Before I go any further, I should tell you that the 14,000-acre Caprock Canyon State Park is the home of the Official Texas State Bison Herd, the last remaining example of the Great Southern Herd.
The 14,000-acre Caprock Canyons State Park is home to the Official Bison Herd of the state of Texas, the last remaining example of the Great Southern Herd.
In the canyons surrounding the Caprock Escarpment of the Texas Panhandle during the height of the infamous bison slaughter in 1878, the descendants of this Texas herd were saved from the brink of extinction when Mary Ann Goodnight, wife of well-known cattleman Charles Goodnight, asked her husband to save some of the buffalo calves from the slaughter. She continued to care for the small herd. At one time, 30 to 60 million bison roamed North America but by 1895, there were only 541 bison left on the planet.

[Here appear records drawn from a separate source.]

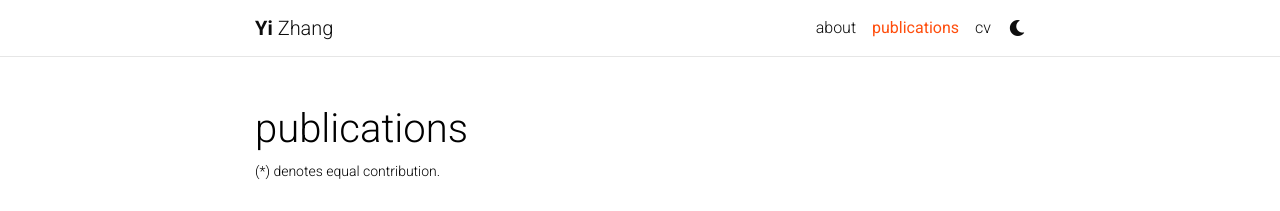
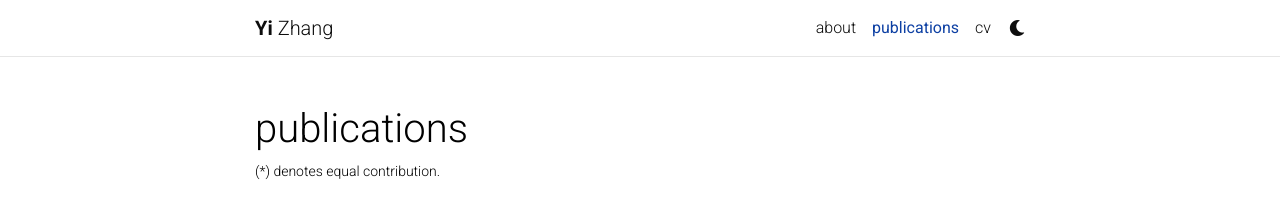
Before and after one commit to YiZhang025/YiZhang025.github.io, a Jekyll site: the page built from _pages/publications.md, in a window 1280 px wide. Shown: the top 211 px of the page. Built offline with Jekyll 4.4.1, drawn with Linux system fonts in a browser that asks for light colours; comment, search, counter and statistics services are not loaded; a style sheet for code colours, icons or effects is not loaded.

Commit message:
change color

```diff
--- a/_sass/_themes.scss
+++ b/_sass/_themes.scss
@@ -7,8 +7,8 @@
   --global-code-bg-color: #{$code-bg-color-light};
   --global-text-color: #{$black-color};
   --global-text-color-light: #{$grey-color};
-  --global-theme-color: #{$tomato-color};
-  --global-hover-color: #{$tomato-color};
+  --global-theme-color: #{$blue-color-dark};
+  --global-hover-color: #{$blue-color-dark};
   --global-hover-text-color: #{$white-color};
   --global-footer-bg-color: #{$grey-color-dark};
   --global-footer-text-color: #{$grey-color-light};
@@ -52,8 +52,8 @@
   --global-code-bg-color: #{$code-bg-color-dark};
   --global-text-color: #{$grey-color-light};
   --global-text-color-light: #{$grey-color-light};
-  --global-theme-color: #{$tomato-color};
-  --global-hover-color: #{$tomato-color};
+  --global-theme-color: #{$blue-color-dark};
+  --global-hover-color: #{$blue-color-dark};
   --global-hover-text-color: #{$white-color};
   --global-footer-bg-color: #{$grey-color-light};
   --global-footer-text-color: #{$grey-color-dark};
```
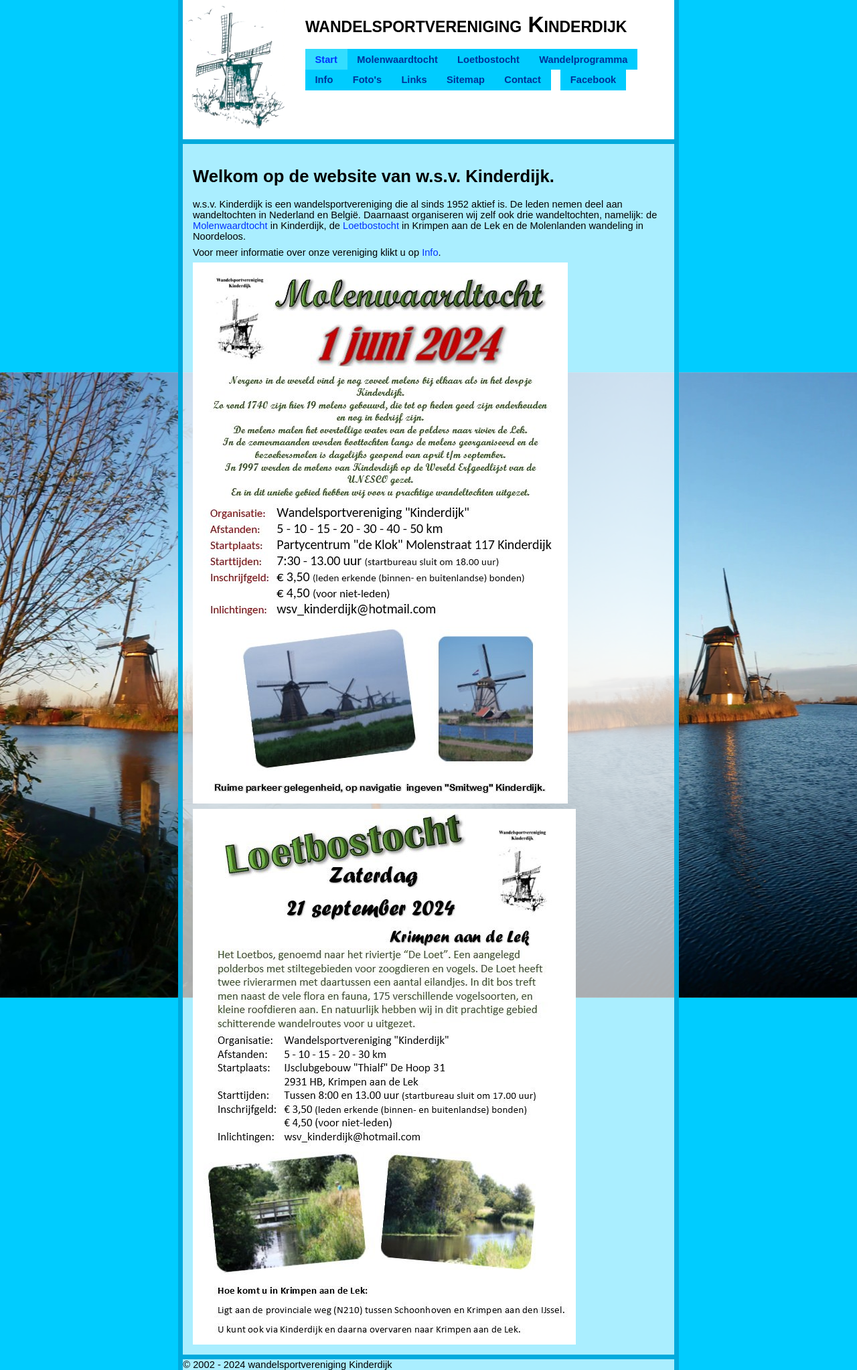
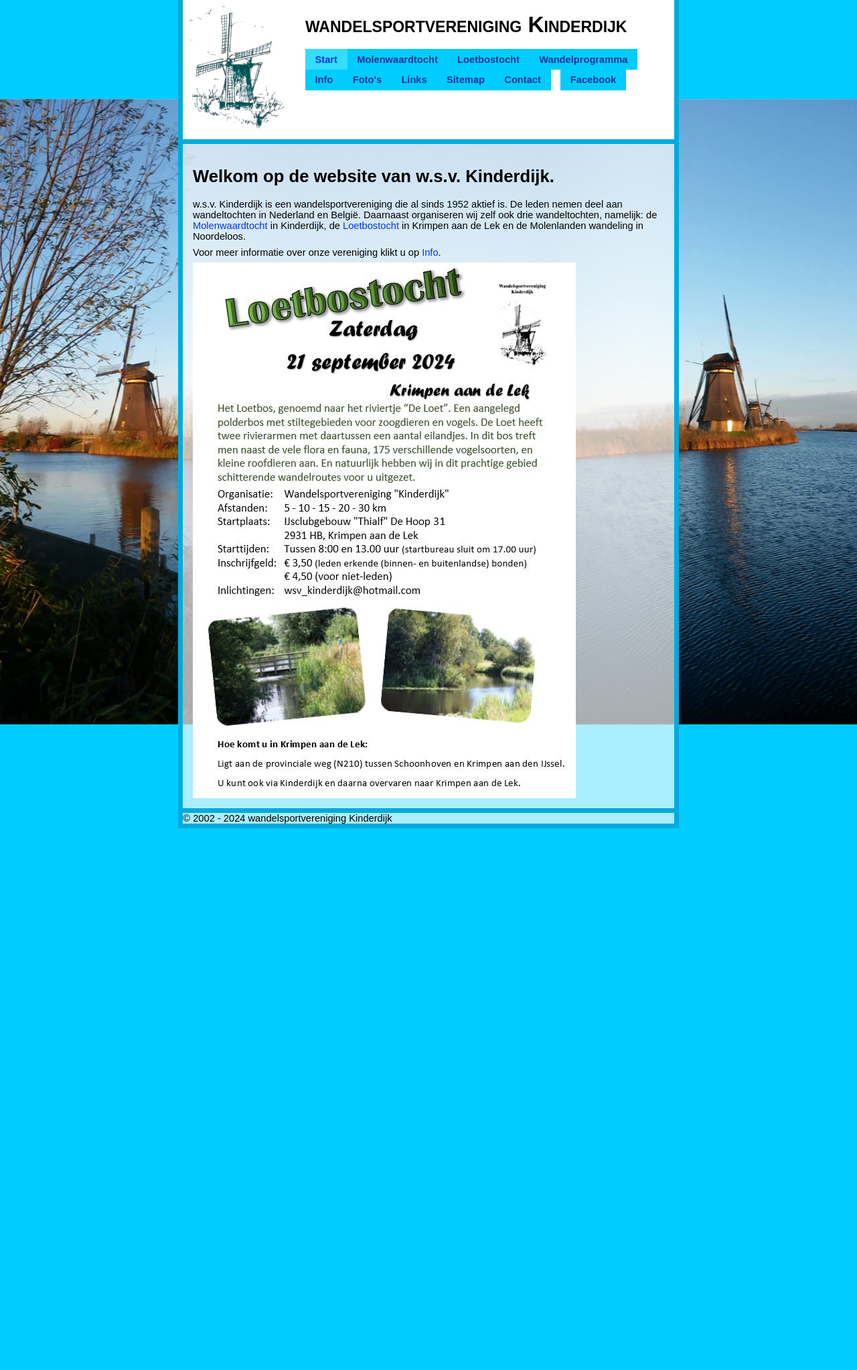
Before and after one commit to jvisser84/www.wsvkinderdijk.nl, a Jekyll site: the page built from docs/index.md, in a window 1280 px wide. Shown: the whole page at 67% size. Built offline with Jekyll 4.4.1, drawn with Linux system fonts in a browser that asks for light colours.

Commit message:
Flyer Molenwaardtocht 2024 verwijderd van index pagina.

```diff
--- a/docs/index.md
+++ b/docs/index.md
@@ -7,6 +7,4 @@ w.s.v. Kinderdijk is een wandelsportvereniging die al sinds 1952 aktief is. De l
 
 Voor meer informatie over onze vereniging klikt u op [Info](/info).
 
-![Flyer Molenwaardtocht 2024](/assets/images/Flyer_MWT_2024.jpg "Flyer Molenwaardtocht 2024")
-
 ![Flyer Loetbostocht 2024](/assets/images/Flyer_Loet_2024.jpg "Flyer Loetbostocht 2024")
```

We saw one buffalo on our way into the park. We were also treated to a van tour of the park narrated by park personnel. The bison herd had moved out a long distance from any road so they were not close enough for any pictures. The tour was great though and we learned a lot about the park.
The scenery was spectacular and so very different from other parts of Texas.
Bison were also hunted by prehistoric man in this same area. They drove the bison off a cliff into the area now covered by Lake Theo. Remains of the bison were found in the area preserved in a unique circle formation surrounding the head. You can view an exhibit of this in the pavilion located in the picture shown above.
The kids also participated in another ranger led event about bats.
The Mexican Free-Tailed Bat does a wonderful job of keeping the mosquito population under control. Bats avoid people so the old wives tale of bats flying and getting caught in someone's hair is totally false. We all learned a lot about bats during the talk.
The ranger also had the kids play some partnering games where one was the mom and one was the pup and they had to find each other using sound and smell techniques. They had a lot of fun.
Not a real buffalo of course but I didn't manage any pictures of those although we did see them twice. The second time was when a large male sauntered along the road across from the restroom in our campground. Steve and the kids also found a place where one spent the night when they took a walk on one of the trails.
Lots of hungry mouths here where swallows were nesting under the wide eave of the park office.
Lake Theo has been so dry for the last few years that the rangers were actually mowing it until all the May and June rains Texas recently experienced. It is now more than full. It's a popular fishing place.
The views were amazing and the pictures just don't do them justice.
We really enjoyed this park and highly recommend it. The kids earned a Junior Rangers certificate and learned a lot about the park and the history of the area. We spent two nights here before moving on to Palo Duro Canyon State Park.